WORK TO COMPLETE: Pick every line out of the entries below that has the string "viewport", and copy it.

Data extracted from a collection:
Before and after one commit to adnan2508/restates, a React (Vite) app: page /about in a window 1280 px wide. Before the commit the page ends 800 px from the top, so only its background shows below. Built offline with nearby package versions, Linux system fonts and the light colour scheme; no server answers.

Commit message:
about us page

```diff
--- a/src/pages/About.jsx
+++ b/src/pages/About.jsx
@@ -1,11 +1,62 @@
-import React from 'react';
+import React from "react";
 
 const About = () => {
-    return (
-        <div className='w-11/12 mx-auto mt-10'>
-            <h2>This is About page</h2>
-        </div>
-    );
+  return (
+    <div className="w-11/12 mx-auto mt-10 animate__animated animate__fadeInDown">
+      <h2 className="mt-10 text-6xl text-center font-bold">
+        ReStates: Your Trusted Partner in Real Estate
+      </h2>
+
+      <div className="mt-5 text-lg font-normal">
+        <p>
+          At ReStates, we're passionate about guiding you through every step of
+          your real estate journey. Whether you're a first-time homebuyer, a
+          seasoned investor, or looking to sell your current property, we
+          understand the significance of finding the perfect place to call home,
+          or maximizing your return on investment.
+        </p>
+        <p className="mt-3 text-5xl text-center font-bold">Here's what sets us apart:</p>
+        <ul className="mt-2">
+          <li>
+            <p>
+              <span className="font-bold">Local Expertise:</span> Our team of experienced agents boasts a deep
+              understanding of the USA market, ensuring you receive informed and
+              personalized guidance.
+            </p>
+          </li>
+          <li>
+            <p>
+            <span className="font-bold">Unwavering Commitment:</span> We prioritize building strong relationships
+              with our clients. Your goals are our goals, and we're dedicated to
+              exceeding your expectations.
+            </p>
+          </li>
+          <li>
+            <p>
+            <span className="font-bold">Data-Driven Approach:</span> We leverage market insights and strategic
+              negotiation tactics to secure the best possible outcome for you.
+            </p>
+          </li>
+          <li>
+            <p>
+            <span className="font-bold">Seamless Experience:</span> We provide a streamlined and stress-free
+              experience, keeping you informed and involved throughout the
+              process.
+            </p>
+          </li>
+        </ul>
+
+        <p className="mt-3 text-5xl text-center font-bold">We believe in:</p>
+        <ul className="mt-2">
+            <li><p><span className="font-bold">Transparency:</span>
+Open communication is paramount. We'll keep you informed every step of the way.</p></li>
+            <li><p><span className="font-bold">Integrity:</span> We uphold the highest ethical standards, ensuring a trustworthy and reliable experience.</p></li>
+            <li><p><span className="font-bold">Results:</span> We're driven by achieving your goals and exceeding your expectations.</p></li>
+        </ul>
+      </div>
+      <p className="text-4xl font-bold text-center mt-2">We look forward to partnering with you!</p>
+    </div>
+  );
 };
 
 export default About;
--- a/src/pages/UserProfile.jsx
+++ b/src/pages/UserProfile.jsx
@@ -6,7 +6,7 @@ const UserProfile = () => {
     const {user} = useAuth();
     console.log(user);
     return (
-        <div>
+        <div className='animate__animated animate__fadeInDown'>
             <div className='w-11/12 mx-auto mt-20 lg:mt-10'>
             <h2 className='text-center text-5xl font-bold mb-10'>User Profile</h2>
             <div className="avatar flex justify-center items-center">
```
* * *
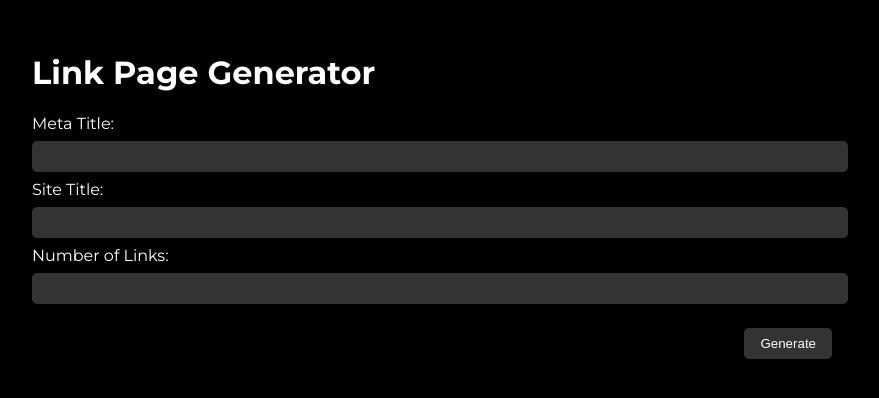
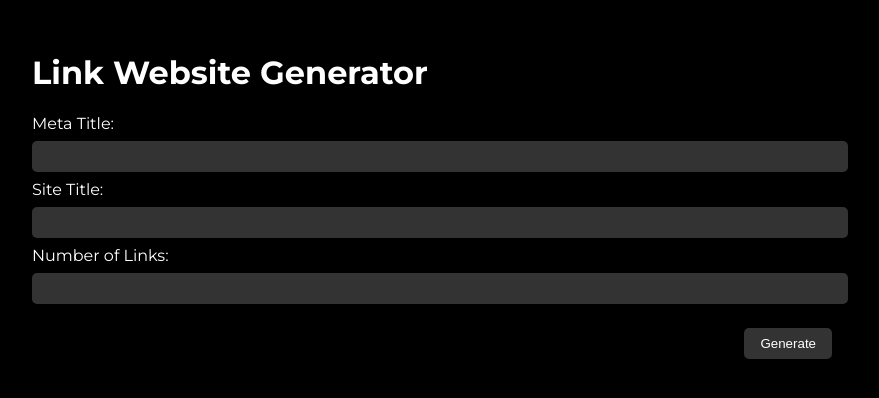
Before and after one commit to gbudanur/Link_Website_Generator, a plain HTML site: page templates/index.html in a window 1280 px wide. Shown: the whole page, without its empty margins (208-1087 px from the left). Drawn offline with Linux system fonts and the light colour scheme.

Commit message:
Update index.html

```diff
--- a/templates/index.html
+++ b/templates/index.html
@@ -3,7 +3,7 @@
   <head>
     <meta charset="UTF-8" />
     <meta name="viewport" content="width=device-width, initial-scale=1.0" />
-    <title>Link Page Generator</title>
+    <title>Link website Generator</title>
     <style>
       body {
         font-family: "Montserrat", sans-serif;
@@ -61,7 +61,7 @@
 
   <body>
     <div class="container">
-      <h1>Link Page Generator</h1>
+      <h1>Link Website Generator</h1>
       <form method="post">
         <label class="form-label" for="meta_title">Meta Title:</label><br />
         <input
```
...
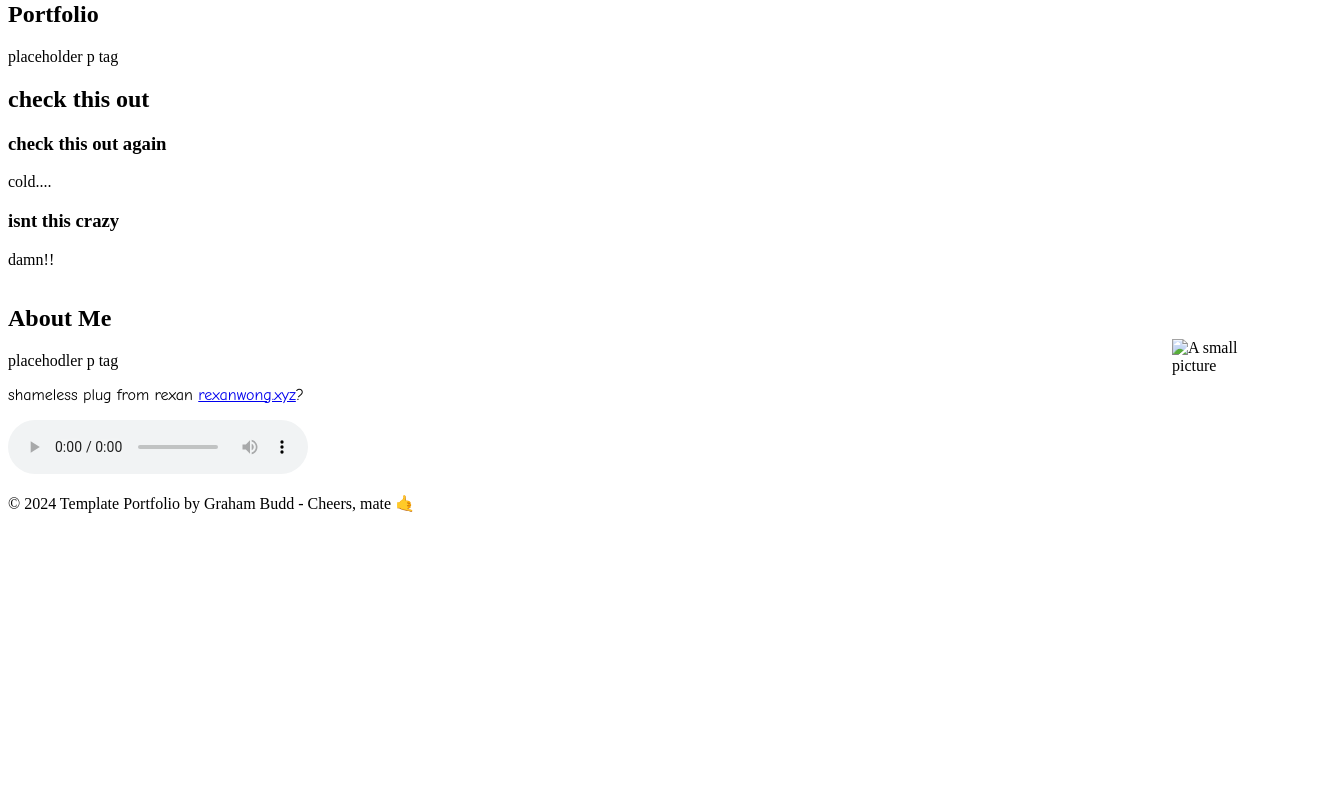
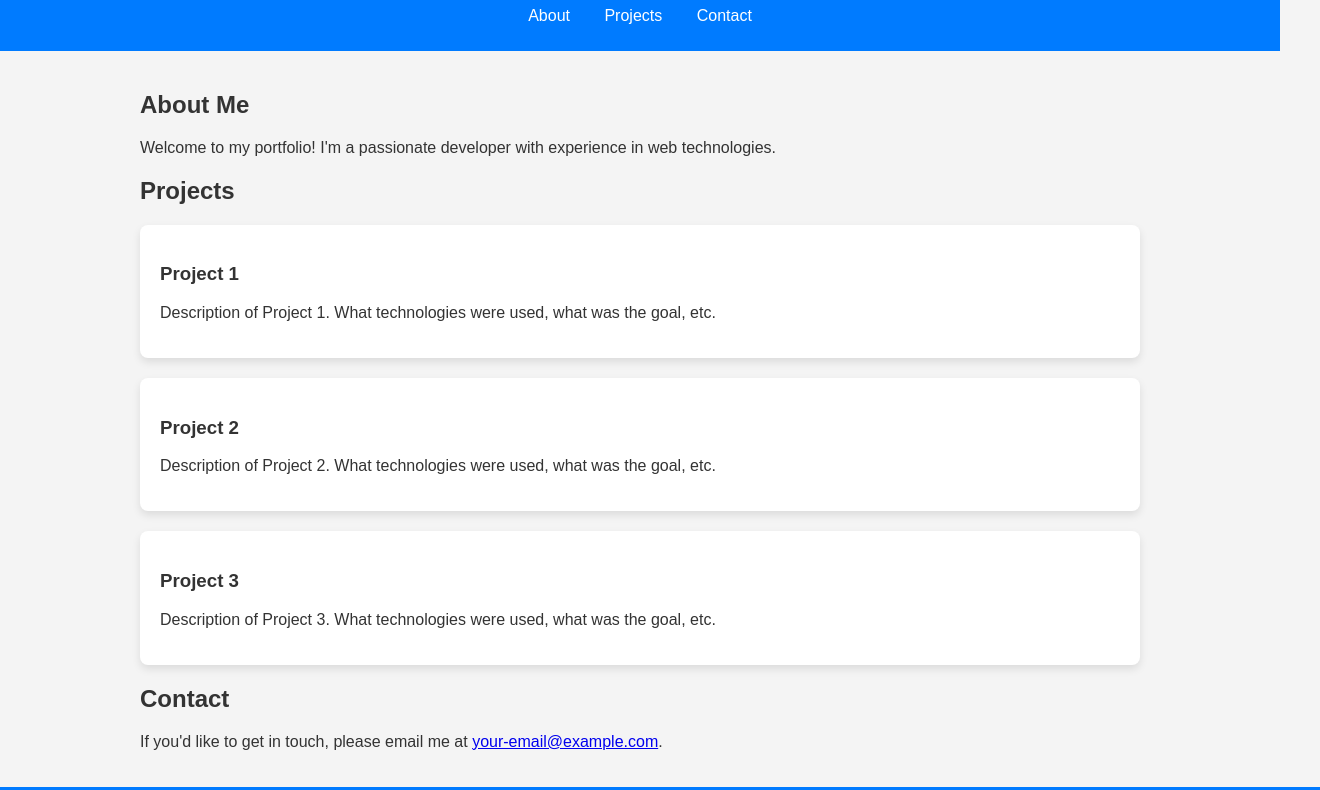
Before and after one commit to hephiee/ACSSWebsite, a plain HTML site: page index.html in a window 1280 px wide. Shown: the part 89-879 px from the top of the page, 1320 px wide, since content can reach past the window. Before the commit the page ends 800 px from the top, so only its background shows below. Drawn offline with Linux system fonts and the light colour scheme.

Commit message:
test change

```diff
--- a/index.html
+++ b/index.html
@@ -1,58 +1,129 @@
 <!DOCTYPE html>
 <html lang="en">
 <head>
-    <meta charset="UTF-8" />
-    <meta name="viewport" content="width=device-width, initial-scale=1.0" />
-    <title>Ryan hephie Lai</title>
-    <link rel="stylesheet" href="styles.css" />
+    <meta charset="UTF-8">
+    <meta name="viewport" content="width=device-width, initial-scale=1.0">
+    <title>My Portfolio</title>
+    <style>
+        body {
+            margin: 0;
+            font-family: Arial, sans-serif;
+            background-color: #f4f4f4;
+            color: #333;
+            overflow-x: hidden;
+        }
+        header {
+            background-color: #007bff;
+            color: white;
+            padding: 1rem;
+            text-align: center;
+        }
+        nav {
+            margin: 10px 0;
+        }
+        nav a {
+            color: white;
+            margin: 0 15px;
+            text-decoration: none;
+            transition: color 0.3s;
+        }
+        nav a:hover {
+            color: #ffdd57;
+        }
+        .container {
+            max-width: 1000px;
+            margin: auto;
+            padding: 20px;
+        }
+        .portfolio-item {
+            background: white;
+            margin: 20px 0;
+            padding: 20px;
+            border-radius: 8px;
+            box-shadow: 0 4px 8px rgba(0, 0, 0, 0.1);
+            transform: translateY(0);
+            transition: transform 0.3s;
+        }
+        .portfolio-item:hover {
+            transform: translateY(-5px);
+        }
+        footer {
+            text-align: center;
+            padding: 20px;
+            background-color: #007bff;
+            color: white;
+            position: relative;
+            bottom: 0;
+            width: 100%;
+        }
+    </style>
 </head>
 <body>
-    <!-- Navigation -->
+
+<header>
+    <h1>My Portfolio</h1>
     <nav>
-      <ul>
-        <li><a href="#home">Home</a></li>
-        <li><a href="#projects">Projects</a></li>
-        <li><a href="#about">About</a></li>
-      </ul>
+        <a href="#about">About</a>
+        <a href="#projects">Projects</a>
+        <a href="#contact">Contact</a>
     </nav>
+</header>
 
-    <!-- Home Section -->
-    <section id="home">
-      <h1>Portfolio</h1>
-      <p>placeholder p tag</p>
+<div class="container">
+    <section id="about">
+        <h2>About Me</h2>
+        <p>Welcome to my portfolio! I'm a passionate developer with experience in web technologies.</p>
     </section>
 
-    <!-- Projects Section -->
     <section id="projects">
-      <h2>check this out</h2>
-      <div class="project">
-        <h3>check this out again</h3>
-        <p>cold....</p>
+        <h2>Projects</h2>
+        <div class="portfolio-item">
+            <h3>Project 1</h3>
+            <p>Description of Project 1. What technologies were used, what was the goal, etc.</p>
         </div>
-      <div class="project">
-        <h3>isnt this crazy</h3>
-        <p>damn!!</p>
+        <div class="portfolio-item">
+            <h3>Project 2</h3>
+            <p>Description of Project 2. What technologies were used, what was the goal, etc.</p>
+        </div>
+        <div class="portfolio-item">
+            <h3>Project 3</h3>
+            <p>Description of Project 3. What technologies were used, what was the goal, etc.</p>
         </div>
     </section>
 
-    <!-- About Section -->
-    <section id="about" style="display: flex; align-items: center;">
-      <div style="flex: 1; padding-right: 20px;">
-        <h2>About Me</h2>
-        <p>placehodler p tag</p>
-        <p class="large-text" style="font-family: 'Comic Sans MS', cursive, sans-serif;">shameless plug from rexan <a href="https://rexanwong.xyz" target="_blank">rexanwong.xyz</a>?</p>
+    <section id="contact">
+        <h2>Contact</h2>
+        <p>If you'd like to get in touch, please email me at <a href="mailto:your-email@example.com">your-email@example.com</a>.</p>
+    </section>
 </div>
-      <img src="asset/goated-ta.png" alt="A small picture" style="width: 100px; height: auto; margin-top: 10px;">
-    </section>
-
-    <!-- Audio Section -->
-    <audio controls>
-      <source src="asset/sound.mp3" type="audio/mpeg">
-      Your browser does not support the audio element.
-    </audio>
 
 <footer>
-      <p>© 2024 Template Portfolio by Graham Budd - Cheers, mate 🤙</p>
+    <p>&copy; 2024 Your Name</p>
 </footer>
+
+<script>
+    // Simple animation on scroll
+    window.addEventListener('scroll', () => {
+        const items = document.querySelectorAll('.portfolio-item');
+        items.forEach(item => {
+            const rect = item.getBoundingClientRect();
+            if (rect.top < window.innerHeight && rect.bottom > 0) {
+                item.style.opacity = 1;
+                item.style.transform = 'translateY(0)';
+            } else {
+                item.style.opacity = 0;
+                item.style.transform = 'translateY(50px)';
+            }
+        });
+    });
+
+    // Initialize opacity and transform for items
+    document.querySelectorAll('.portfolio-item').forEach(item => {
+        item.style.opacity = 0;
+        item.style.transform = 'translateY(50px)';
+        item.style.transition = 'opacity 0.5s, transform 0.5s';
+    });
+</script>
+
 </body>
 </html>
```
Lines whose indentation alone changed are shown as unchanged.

ANSWER TO THIS PROBLEM:
     <meta name="viewport" content="width=device-width, initial-scale=1.0" />
-    <meta name="viewport" content="width=device-width, initial-scale=1.0" />
+    <meta name="viewport" content="width=device-width, initial-scale=1.0">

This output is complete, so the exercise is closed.